NOW ALSO AVAILABLE IN PRINT
24 October 2014
THE TRUTH ABOUT LIFE IN A UK PRISON TODAY
Exposing all the inadequacies of the UK Prison Service
Stanley Fletcher spent six months in one the UK’s most famous prisons where he was forced into an environment where violence and drug abuse seemed to be state condoned. “Inside Looking Out” tells his story of that time, his fight for survival and his fight to keep his self-respect.
This unusual account of daily life behind bars today is much more than another published prisoner’s diary. With episode after episode, it exposes the hidden truth about the terrible failures and rank inefficiencies of the UK’s Prison Service. These are the realities that the public never get to hear about.
He tells the details about how so many people who should never be in prison are there. He tells why there is minimal, if not zero, impact on offender rehabilitation. He writes about all the so-called improvements to the prison regime dreamt up by people who have no idea of the impact of these on people in the prisons. He explains why the Prison Officers, who are supposed to implement changes have no understanding of what they are supposed to be doing. He explains what it means when cuts in education and facilities are described as “improvements” and sold to the prisoners as a “shorter, fuller day” and why the prisoners suffer, are angry and react to this.
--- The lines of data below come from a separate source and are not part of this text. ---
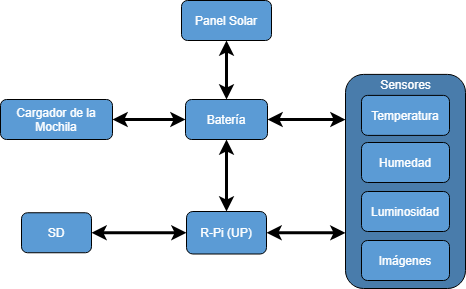
Before: Informe/Ingenieria de Detalle/ImagenesIngenieria de Detalle/DiagramaHardware.png, a diagram exported from draw.io (tlondero/Dise-o). Source tidied: cells renumbered, new cells last; positions are measured from the earlier drawing's top-left corner, leaving out a move shared by most shapes. Source of this version:
```xml
<mxGraphModel>
  <root>
    <mxCell id="0" />
    <mxCell id="1" parent="0" />
    <mxCell id="2" style="rounded=1;whiteSpace=wrap;html=1;fillColor=#497CAB;" parent="1" vertex="1">
      <mxGeometry x="345" y="73.9" width="120" height="214.1" as="geometry" />
    </mxCell>
    <mxCell id="3" style="edgeStyle=orthogonalEdgeStyle;rounded=0;jettySize=auto;html=1;entryX=0;entryY=0.74;entryDx=0;entryDy=0;entryPerimeter=0;startArrow=classic;startFill=1;strokeWidth=3;" parent="1" edge="1" source="4" target="2">
      <mxGeometry relative="1" as="geometry" />
    </mxCell>
    <mxCell id="4" value="&lt;font color=&quot;#FFFFFF&quot;&gt;R-Pi (UP)&lt;/font&gt;" style="rounded=1;whiteSpace=wrap;html=1;fillColor=#5B9BD5;" parent="1" vertex="1">
      <mxGeometry x="186" y="211" width="80" height="42.5" as="geometry" />
    </mxCell>
    <mxCell id="5" style="edgeStyle=orthogonalEdgeStyle;rounded=0;jettySize=auto;html=1;startArrow=classic;startFill=1;strokeWidth=3;" parent="1" edge="1" source="6" target="4">
      <mxGeometry relative="1" as="geometry" />
    </mxCell>
    <mxCell id="6" value="&lt;font color=&quot;#ffffff&quot;&gt;SD&lt;/font&gt;" style="rounded=1;whiteSpace=wrap;html=1;fillColor=#5B9BD5;" parent="1" vertex="1">
      <mxGeometry x="21" y="212.2" width="70" height="40" as="geometry" />
    </mxCell>
    <mxCell id="7" style="edgeStyle=orthogonalEdgeStyle;rounded=0;jettySize=auto;html=1;startArrow=classic;startFill=1;strokeWidth=3;" parent="1" edge="1" source="9" target="4">
      <mxGeometry relative="1" as="geometry" />
    </mxCell>
    <mxCell id="8" style="edgeStyle=orthogonalEdgeStyle;rounded=0;jettySize=auto;html=1;entryX=0;entryY=0.211;entryDx=0;entryDy=0;entryPerimeter=0;startArrow=classic;startFill=1;strokeWidth=3;" parent="1" edge="1" source="9" target="2">
      <mxGeometry relative="1" as="geometry" />
    </mxCell>
    <mxCell id="9" value="&lt;font color=&quot;#ffffff&quot;&gt;Batería&lt;/font&gt;" style="rounded=1;whiteSpace=wrap;html=1;fillColor=#5B9BD5;" parent="1" vertex="1">
      <mxGeometry x="185" y="99" width="82" height="40" as="geometry" />
    </mxCell>
    <mxCell id="10" style="edgeStyle=orthogonalEdgeStyle;rounded=0;jettySize=auto;html=1;startArrow=classic;startFill=1;strokeWidth=3;" parent="1" edge="1" source="11" target="9">
      <mxGeometry relative="1" as="geometry" />
    </mxCell>
    <mxCell id="11" value="&lt;font color=&quot;#ffffff&quot;&gt;Panel Solar&lt;/font&gt;" style="rounded=1;whiteSpace=wrap;html=1;fillColor=#5B9BD5;" parent="1" vertex="1">
      <mxGeometry x="181" width="90" height="40" as="geometry" />
    </mxCell>
    <mxCell id="12" style="edgeStyle=orthogonalEdgeStyle;rounded=0;jettySize=auto;html=1;startArrow=classic;startFill=1;strokeWidth=3;" parent="1" edge="1" source="13" target="9">
      <mxGeometry relative="1" as="geometry" />
    </mxCell>
    <mxCell id="13" value="&lt;font color=&quot;#ffffff&quot;&gt;Cargador de la Mochila&lt;/font&gt;" style="rounded=1;whiteSpace=wrap;html=1;fillColor=#5B9BD5;" parent="1" vertex="1">
      <mxGeometry y="99" width="112" height="40" as="geometry" />
    </mxCell>
    <mxCell id="14" value="&lt;font color=&quot;#FFFFFF&quot;&gt;&lt;span style=&quot;background-color: transparent&quot;&gt;Sensores&lt;/span&gt;&lt;/font&gt;" style="text;html=1;align=center;verticalAlign=middle;strokeColor=none;shadow=0;rounded=0;" parent="1" vertex="1">
      <mxGeometry x="370" y="73.9" width="70" height="20" as="geometry" />
    </mxCell>
    <mxCell id="15" value="&lt;font color=&quot;#FFFFFF&quot;&gt;Temperatura&lt;/font&gt;" style="rounded=1;whiteSpace=wrap;html=1;fillColor=#5B9BD5;" parent="1" vertex="1">
      <mxGeometry x="361" y="94.9" width="88" height="40" as="geometry" />
    </mxCell>
    <mxCell id="16" value="&lt;font color=&quot;#FFFFFF&quot;&gt;Humedad&lt;/font&gt;" style="rounded=1;whiteSpace=wrap;html=1;fillColor=#5B9BD5;" parent="1" vertex="1">
      <mxGeometry x="361" y="142" width="88" height="40" as="geometry" />
    </mxCell>
    <mxCell id="17" value="&lt;font color=&quot;#FFFFFF&quot;&gt;Luminosidad&lt;/font&gt;" style="rounded=1;whiteSpace=wrap;html=1;fillColor=#5B9BD5;" parent="1" vertex="1">
      <mxGeometry x="361" y="191" width="88" height="40" as="geometry" />
    </mxCell>
    <mxCell id="18" value="&lt;font color=&quot;#FFFFFF&quot;&gt;Imágenes&lt;/font&gt;" style="rounded=1;whiteSpace=wrap;html=1;fillColor=#5B9BD5;" parent="1" vertex="1">
      <mxGeometry x="361" y="240" width="88" height="40" as="geometry" />
    </mxCell>
  </root>
</mxGraphModel>
```
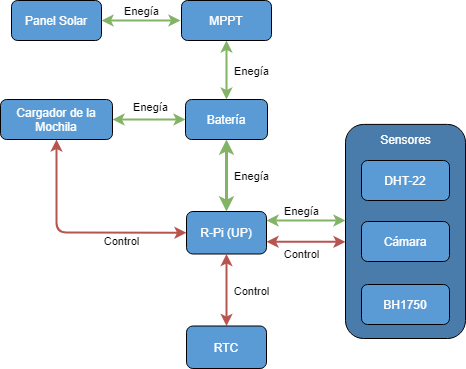
After the change.

Diff of the diagram source:
```diff
@@ -2,56 +2,120 @@
   <root>
     <mxCell id="0" />
     <mxCell id="1" parent="0" />
-    <mxCell id="2" style="rounded=1;whiteSpace=wrap;html=1;fillColor=#497CAB;" parent="1" vertex="1">
-      <mxGeometry x="345" y="73.9" width="120" height="214.1" as="geometry" />
-    </mxCell>
-    <mxCell id="3" style="edgeStyle=orthogonalEdgeStyle;rounded=0;jettySize=auto;html=1;entryX=0;entryY=0.74;entryDx=0;entryDy=0;entryPerimeter=0;startArrow=classic;startFill=1;strokeWidth=3;" parent="1" edge="1" source="4" target="2">
-      <mxGeometry relative="1" as="geometry" />
-    </mxCell>
+    <mxCell id="19" style="rounded=1;whiteSpace=wrap;html=1;fillColor=#497CAB;" parent="1" vertex="1">
+      <mxGeometry x="345" y="123.9" width="120" height="214.1" as="geometry" />
+    </mxCell>
+    <mxCell id="20" style="edgeStyle=orthogonalEdgeStyle;rounded=0;orthogonalLoop=1;jettySize=auto;html=1;entryX=0;entryY=0.74;entryDx=0;entryDy=0;entryPerimeter=0;startArrow=classic;startFill=1;strokeWidth=2;fillColor=#f8cecc;strokeColor=#b85450;" parent="1" edge="1">
+      <mxGeometry relative="1" as="geometry">
+        <mxPoint x="266" y="241.3" as="sourcePoint" />
+        <mxPoint x="345" y="241.3" as="targetPoint" />
+      </mxGeometry>
+    </mxCell>
+    <mxCell id="21" value="Control" style="edgeLabel;html=1;align=center;verticalAlign=middle;labelBackgroundColor=none;" parent="20" vertex="1">
+      <mxGeometry x="0.27" y="1" relative="1" as="geometry">
+        <mxPoint x="-16" y="13" as="offset" />
+      </mxGeometry>
+    </mxCell>
+    <mxCell id="22" value="Control" style="edgeLabel;html=1;align=center;verticalAlign=middle;labelBackgroundColor=none;" parent="20" vertex="1">
+      <mxGeometry x="0.27" y="1" relative="1" as="geometry">
+        <mxPoint x="-66" y="50" as="offset" />
+      </mxGeometry>
+    </mxCell>
+    <mxCell id="23" value="Control" style="edgeLabel;html=1;align=center;verticalAlign=middle;labelBackgroundColor=none;" parent="20" vertex="1">
+      <mxGeometry x="0.27" y="1" relative="1" as="geometry">
+        <mxPoint x="-196" as="offset" />
+      </mxGeometry>
+    </mxCell>
     <mxCell id="4" value="&lt;font color=&quot;#FFFFFF&quot;&gt;R-Pi (UP)&lt;/font&gt;" style="rounded=1;whiteSpace=wrap;html=1;fillColor=#5B9BD5;" parent="1" vertex="1">
       <mxGeometry x="186" y="211" width="80" height="42.5" as="geometry" />
     </mxCell>
-    <mxCell id="5" style="edgeStyle=orthogonalEdgeStyle;rounded=0;jettySize=auto;html=1;startArrow=classic;startFill=1;strokeWidth=3;" parent="1" edge="1" source="6" target="4">
-      <mxGeometry relative="1" as="geometry" />
-    </mxCell>
-    <mxCell id="6" value="&lt;font color=&quot;#ffffff&quot;&gt;SD&lt;/font&gt;" style="rounded=1;whiteSpace=wrap;html=1;fillColor=#5B9BD5;" parent="1" vertex="1">
-      <mxGeometry x="21" y="212.2" width="70" height="40" as="geometry" />
-    </mxCell>
-    <mxCell id="7" style="edgeStyle=orthogonalEdgeStyle;rounded=0;jettySize=auto;html=1;startArrow=classic;startFill=1;strokeWidth=3;" parent="1" edge="1" source="9" target="4">
+    <mxCell id="7" style="edgeStyle=orthogonalEdgeStyle;rounded=0;jettySize=auto;html=1;startArrow=classic;startFill=1;strokeWidth=3;fillColor=#d5e8d4;strokeColor=#82b366;" parent="1" edge="1" source="9" target="4">
       <mxGeometry relative="1" as="geometry" />
     </mxCell>
-    <mxCell id="8" style="edgeStyle=orthogonalEdgeStyle;rounded=0;jettySize=auto;html=1;entryX=0;entryY=0.211;entryDx=0;entryDy=0;entryPerimeter=0;startArrow=classic;startFill=1;strokeWidth=3;" parent="1" edge="1" source="9" target="2">
-      <mxGeometry relative="1" as="geometry" />
-    </mxCell>
     <mxCell id="9" value="&lt;font color=&quot;#ffffff&quot;&gt;Batería&lt;/font&gt;" style="rounded=1;whiteSpace=wrap;html=1;fillColor=#5B9BD5;" parent="1" vertex="1">
       <mxGeometry x="185" y="99" width="82" height="40" as="geometry" />
     </mxCell>
-    <mxCell id="10" style="edgeStyle=orthogonalEdgeStyle;rounded=0;jettySize=auto;html=1;startArrow=classic;startFill=1;strokeWidth=3;" parent="1" edge="1" source="11" target="9">
-      <mxGeometry relative="1" as="geometry" />
-    </mxCell>
-    <mxCell id="11" value="&lt;font color=&quot;#ffffff&quot;&gt;Panel Solar&lt;/font&gt;" style="rounded=1;whiteSpace=wrap;html=1;fillColor=#5B9BD5;" parent="1" vertex="1">
-      <mxGeometry x="181" width="90" height="40" as="geometry" />
-    </mxCell>
+    <mxCell id="24" style="edgeStyle=orthogonalEdgeStyle;rounded=0;jettySize=auto;html=1;startArrow=classic;startFill=1;strokeWidth=2;fillColor=#d5e8d4;strokeColor=#82b366;" parent="1" edge="1" source="25" target="9">
+      <mxGeometry relative="1" as="geometry" />
+    </mxCell>
+    <mxCell id="25" value="&lt;font color=&quot;#ffffff&quot;&gt;MPPT&lt;/font&gt;" style="rounded=1;whiteSpace=wrap;html=1;fillColor=#5B9BD5;" parent="1" vertex="1">
+      <mxGeometry x="181" width="90" height="40" as="geometry" />
+    </mxCell>
-    <mxCell id="12" style="edgeStyle=orthogonalEdgeStyle;rounded=0;jettySize=auto;html=1;startArrow=classic;startFill=1;strokeWidth=3;" parent="1" edge="1" source="13" target="9">
+    <mxCell id="12" style="edgeStyle=orthogonalEdgeStyle;rounded=0;jettySize=auto;html=1;startArrow=classic;startFill=1;strokeWidth=2;fillColor=#d5e8d4;strokeColor=#82b366;" parent="1" edge="1" source="13" target="9">
       <mxGeometry relative="1" as="geometry" />
     </mxCell>
+    <mxCell id="26" value="Enegía" style="edgeLabel;html=1;align=center;verticalAlign=middle;labelBackgroundColor=none;" parent="12" vertex="1">
+      <mxGeometry x="0.16" y="-1" relative="1" as="geometry">
+        <mxPoint x="-5" y="-14" as="offset" />
+      </mxGeometry>
+    </mxCell>
+    <mxCell id="27" value="Enegía" style="edgeLabel;html=1;align=center;verticalAlign=middle;labelBackgroundColor=none;" parent="12" vertex="1">
+      <mxGeometry x="0.16" y="-1" relative="1" as="geometry">
+        <mxPoint x="-14" y="-110" as="offset" />
+      </mxGeometry>
+    </mxCell>
+    <mxCell id="28" value="Enegía" style="edgeLabel;html=1;align=center;verticalAlign=middle;labelBackgroundColor=none;" parent="12" vertex="1">
+      <mxGeometry x="0.16" y="-1" relative="1" as="geometry">
+        <mxPoint x="96" y="-50" as="offset" />
+      </mxGeometry>
+    </mxCell>
+    <mxCell id="29" value="Enegía" style="edgeLabel;html=1;align=center;verticalAlign=middle;labelBackgroundColor=none;" parent="12" vertex="1">
+      <mxGeometry x="0.16" y="-1" relative="1" as="geometry">
+        <mxPoint x="96" y="55" as="offset" />
+      </mxGeometry>
+    </mxCell>
+    <mxCell id="30" value="Enegía" style="edgeLabel;html=1;align=center;verticalAlign=middle;labelBackgroundColor=none;" parent="12" vertex="1">
+      <mxGeometry x="0.16" y="-1" relative="1" as="geometry">
+        <mxPoint x="146" y="90" as="offset" />
+      </mxGeometry>
+    </mxCell>
     <mxCell id="13" value="&lt;font color=&quot;#ffffff&quot;&gt;Cargador de la Mochila&lt;/font&gt;" style="rounded=1;whiteSpace=wrap;html=1;fillColor=#5B9BD5;" parent="1" vertex="1">
       <mxGeometry y="99" width="112" height="40" as="geometry" />
     </mxCell>
     <mxCell id="14" value="&lt;font color=&quot;#FFFFFF&quot;&gt;&lt;span style=&quot;background-color: transparent&quot;&gt;Sensores&lt;/span&gt;&lt;/font&gt;" style="text;html=1;align=center;verticalAlign=middle;strokeColor=none;shadow=0;rounded=0;" parent="1" vertex="1">
-      <mxGeometry x="370" y="73.9" width="70" height="20" as="geometry" />
+      <mxGeometry x="370" y="128.9" width="70" height="20" as="geometry" />
     </mxCell>
-    <mxCell id="15" value="&lt;font color=&quot;#FFFFFF&quot;&gt;Temperatura&lt;/font&gt;" style="rounded=1;whiteSpace=wrap;html=1;fillColor=#5B9BD5;" parent="1" vertex="1">
-      <mxGeometry x="361" y="94.9" width="88" height="40" as="geometry" />
-    </mxCell>
-    <mxCell id="16" value="&lt;font color=&quot;#FFFFFF&quot;&gt;Humedad&lt;/font&gt;" style="rounded=1;whiteSpace=wrap;html=1;fillColor=#5B9BD5;" parent="1" vertex="1">
-      <mxGeometry x="361" y="142" width="88" height="40" as="geometry" />
-    </mxCell>
-    <mxCell id="17" value="&lt;font color=&quot;#FFFFFF&quot;&gt;Luminosidad&lt;/font&gt;" style="rounded=1;whiteSpace=wrap;html=1;fillColor=#5B9BD5;" parent="1" vertex="1">
-      <mxGeometry x="361" y="191" width="88" height="40" as="geometry" />
-    </mxCell>
-    <mxCell id="18" value="&lt;font color=&quot;#FFFFFF&quot;&gt;Imágenes&lt;/font&gt;" style="rounded=1;whiteSpace=wrap;html=1;fillColor=#5B9BD5;" parent="1" vertex="1">
-      <mxGeometry x="361" y="240" width="88" height="40" as="geometry" />
-    </mxCell>
+    <mxCell id="31" value="&lt;font color=&quot;#FFFFFF&quot;&gt;DHT-22&lt;/font&gt;" style="rounded=1;whiteSpace=wrap;html=1;fillColor=#5B9BD5;" parent="1" vertex="1">
+      <mxGeometry x="361" y="160" width="88" height="40" as="geometry" />
+    </mxCell>
+    <mxCell id="32" value="&lt;font color=&quot;#FFFFFF&quot;&gt;Cámara&lt;/font&gt;" style="rounded=1;whiteSpace=wrap;html=1;fillColor=#5B9BD5;" parent="1" vertex="1">
+      <mxGeometry x="361" y="221" width="88" height="40" as="geometry" />
+    </mxCell>
+    <mxCell id="33" value="&lt;font color=&quot;#FFFFFF&quot;&gt;BH1750&lt;/font&gt;" style="rounded=1;whiteSpace=wrap;html=1;fillColor=#5B9BD5;" parent="1" vertex="1">
+      <mxGeometry x="361" y="284" width="88" height="40" as="geometry" />
+    </mxCell>
+    <mxCell id="34" style="edgeStyle=orthogonalEdgeStyle;rounded=0;jettySize=auto;html=1;startArrow=classic;startFill=1;strokeWidth=2;fillColor=#d5e8d4;strokeColor=#82b366;" parent="1" edge="1" source="11">
+      <mxGeometry relative="1" as="geometry">
+        <mxPoint x="180" y="20" as="targetPoint" />
+      </mxGeometry>
+    </mxCell>
+    <mxCell id="11" value="&lt;font color=&quot;#ffffff&quot;&gt;Panel Solar&lt;/font&gt;" style="rounded=1;whiteSpace=wrap;html=1;fillColor=#5B9BD5;" parent="1" vertex="1">
+      <mxGeometry x="11" width="90" height="40" as="geometry" />
+    </mxCell>
+    <mxCell id="35" style="endArrow=classic;startArrow=classic;html=1;entryX=0.5;entryY=1;entryDx=0;entryDy=0;exitX=0;exitY=0.5;exitDx=0;exitDy=0;rounded=1;strokeWidth=2;fillColor=#f8cecc;strokeColor=#b85450;" parent="1" edge="1" source="4" target="13">
+      <mxGeometry relative="1" as="geometry">
+        <Array as="points">
+          <mxPoint x="56" y="232" />
+        </Array>
+      </mxGeometry>
+    </mxCell>
+    <mxCell id="36" style="edgeStyle=orthogonalEdgeStyle;rounded=0;jettySize=auto;html=1;startArrow=classic;startFill=1;strokeWidth=2;fillColor=#f8cecc;strokeColor=#b85450;" parent="1" edge="1" target="37">
+      <mxGeometry relative="1" as="geometry">
+        <mxPoint x="226" y="253.5" as="sourcePoint" />
+      </mxGeometry>
+    </mxCell>
+    <mxCell id="37" value="&lt;font color=&quot;#FFFFFF&quot;&gt;RTC&lt;/font&gt;" style="rounded=1;whiteSpace=wrap;html=1;fillColor=#5B9BD5;" parent="1" vertex="1">
+      <mxGeometry x="186" y="325.5" width="80" height="42.5" as="geometry" />
+    </mxCell>
+    <mxCell id="38" style="edgeStyle=orthogonalEdgeStyle;rounded=0;orthogonalLoop=1;jettySize=auto;html=1;entryX=0;entryY=0.74;entryDx=0;entryDy=0;entryPerimeter=0;startArrow=classic;startFill=1;strokeWidth=2;fillColor=#d5e8d4;strokeColor=#82b366;" parent="1" edge="1">
+      <mxGeometry relative="1" as="geometry">
+        <mxPoint x="266" y="220" as="sourcePoint" />
+        <mxPoint x="345" y="220.1" as="targetPoint" />
+        <Array as="points">
+          <mxPoint x="330" y="220" />
+          <mxPoint x="330" y="220" />
+        </Array>
+      </mxGeometry>
+    </mxCell>
   </root>
 </mxGraphModel>
```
““I have met numerous people I knew were innocent. They were unfairly arrested and, even though they were found not guilty later, their lives had changed forever, for the worse, and there was never, ever, an apology from the system … from anyone, nor will there ever be. To put an innocent person in this environment is the biggest state crime of all.” “From some prison workers I have occasionally experienced kindness and compassion, but from others victimisation, humiliation and even hatred. The worst, and most common thing you get from them is a cold indifference. Nobody should ever be so deprived of human society as to regard an institutional indifference as a reasonable, normal way of being treated.”